What you should do ::
With both ends included, repeat exactly the lines of the entries below from the one containing "Người dùng đặt" down to the one containing "tách câu hỏi", and no others.

(Itemized modification records)
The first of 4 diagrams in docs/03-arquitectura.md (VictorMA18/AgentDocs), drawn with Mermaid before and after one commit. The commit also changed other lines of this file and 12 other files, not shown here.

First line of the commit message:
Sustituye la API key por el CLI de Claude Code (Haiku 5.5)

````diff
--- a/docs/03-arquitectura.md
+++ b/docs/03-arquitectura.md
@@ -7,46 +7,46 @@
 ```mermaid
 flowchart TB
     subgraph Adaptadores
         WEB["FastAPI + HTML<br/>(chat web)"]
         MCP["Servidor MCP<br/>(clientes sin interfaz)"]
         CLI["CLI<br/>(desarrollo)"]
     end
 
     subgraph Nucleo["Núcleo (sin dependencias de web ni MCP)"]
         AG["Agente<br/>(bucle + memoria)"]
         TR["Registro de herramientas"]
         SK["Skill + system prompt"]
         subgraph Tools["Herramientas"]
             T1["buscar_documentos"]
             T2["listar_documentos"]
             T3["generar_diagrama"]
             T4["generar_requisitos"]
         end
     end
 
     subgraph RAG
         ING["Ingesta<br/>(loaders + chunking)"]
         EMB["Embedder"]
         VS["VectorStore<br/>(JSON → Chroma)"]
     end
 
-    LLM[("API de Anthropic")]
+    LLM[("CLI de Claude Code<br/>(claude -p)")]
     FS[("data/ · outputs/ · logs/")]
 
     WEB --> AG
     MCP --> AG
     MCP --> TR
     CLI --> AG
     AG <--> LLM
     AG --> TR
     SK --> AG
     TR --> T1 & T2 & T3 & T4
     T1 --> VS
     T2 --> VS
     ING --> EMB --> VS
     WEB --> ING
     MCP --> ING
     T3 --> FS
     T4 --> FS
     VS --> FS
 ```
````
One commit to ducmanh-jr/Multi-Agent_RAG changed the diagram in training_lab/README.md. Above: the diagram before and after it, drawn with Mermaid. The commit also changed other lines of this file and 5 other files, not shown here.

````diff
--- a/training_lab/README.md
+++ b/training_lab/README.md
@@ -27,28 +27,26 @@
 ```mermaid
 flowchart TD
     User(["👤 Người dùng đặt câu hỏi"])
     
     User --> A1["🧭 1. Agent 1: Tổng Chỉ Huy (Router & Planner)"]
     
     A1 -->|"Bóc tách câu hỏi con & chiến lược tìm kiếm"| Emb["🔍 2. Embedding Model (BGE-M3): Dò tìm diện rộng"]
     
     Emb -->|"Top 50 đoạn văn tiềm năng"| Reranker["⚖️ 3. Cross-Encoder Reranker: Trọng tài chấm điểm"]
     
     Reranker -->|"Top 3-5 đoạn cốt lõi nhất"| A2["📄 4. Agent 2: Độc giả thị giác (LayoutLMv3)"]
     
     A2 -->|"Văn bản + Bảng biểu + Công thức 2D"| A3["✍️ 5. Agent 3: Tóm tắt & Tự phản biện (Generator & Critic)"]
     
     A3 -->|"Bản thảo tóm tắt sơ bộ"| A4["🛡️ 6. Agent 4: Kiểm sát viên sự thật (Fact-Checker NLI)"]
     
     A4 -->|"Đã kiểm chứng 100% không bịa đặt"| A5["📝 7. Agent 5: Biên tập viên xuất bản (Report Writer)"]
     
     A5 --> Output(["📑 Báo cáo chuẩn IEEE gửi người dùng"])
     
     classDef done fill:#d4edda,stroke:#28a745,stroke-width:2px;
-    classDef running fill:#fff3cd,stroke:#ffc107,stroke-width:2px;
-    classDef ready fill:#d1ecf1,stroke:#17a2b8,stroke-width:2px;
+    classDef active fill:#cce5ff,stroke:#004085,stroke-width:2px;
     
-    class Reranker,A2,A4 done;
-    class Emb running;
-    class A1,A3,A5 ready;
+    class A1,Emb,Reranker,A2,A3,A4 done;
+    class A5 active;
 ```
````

--

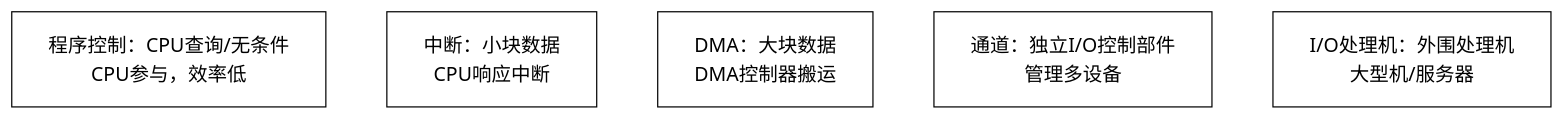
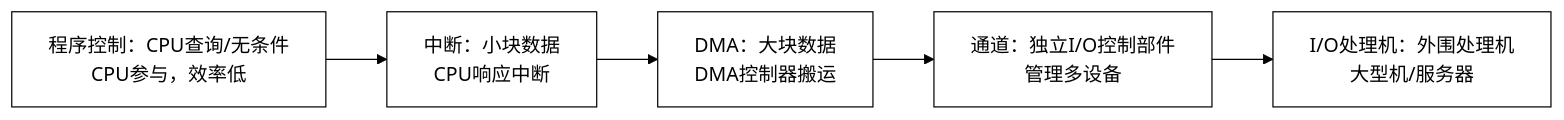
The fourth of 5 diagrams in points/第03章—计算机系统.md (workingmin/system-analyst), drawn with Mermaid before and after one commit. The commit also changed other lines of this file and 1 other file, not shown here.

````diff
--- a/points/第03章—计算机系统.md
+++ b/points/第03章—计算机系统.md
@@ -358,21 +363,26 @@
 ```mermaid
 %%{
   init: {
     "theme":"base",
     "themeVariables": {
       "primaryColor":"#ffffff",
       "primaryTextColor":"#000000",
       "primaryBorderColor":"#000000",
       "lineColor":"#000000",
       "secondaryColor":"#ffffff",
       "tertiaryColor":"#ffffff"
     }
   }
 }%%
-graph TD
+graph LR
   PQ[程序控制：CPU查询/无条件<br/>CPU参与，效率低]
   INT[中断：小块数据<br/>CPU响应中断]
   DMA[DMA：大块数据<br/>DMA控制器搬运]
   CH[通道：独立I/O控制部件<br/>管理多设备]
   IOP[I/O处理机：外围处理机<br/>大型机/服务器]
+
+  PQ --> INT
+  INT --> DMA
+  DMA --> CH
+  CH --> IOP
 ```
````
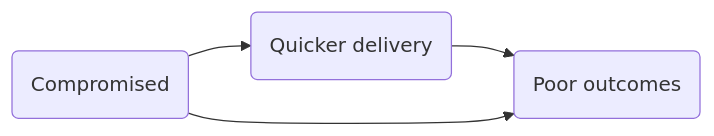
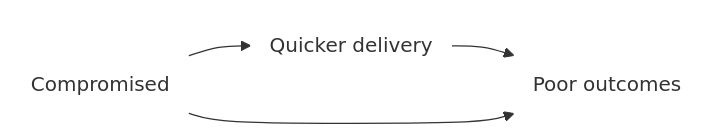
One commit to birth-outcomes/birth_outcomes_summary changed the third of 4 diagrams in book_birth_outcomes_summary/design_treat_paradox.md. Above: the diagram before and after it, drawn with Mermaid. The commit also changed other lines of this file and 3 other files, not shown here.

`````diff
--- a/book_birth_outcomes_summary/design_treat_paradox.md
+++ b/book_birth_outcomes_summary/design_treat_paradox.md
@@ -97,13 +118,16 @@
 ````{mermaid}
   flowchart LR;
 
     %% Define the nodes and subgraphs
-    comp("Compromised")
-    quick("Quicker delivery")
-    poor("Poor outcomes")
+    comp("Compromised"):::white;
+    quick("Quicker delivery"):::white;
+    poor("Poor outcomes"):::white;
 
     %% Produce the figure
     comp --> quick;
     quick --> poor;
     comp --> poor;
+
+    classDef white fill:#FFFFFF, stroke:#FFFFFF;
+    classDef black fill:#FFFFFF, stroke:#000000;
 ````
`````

Output for this exercise ::
     User(["👤 Người dùng đặt câu hỏi"])
     
     User --> A1["🧭 1. Agent 1: Tổng Chỉ Huy (Router & Planner)"]
     
     A1 -->|"Bóc tách câu hỏi con & chiến lược tìm kiếm"| Emb["🔍 2. Embedding Model (BGE-M3): Dò tìm diện rộng"]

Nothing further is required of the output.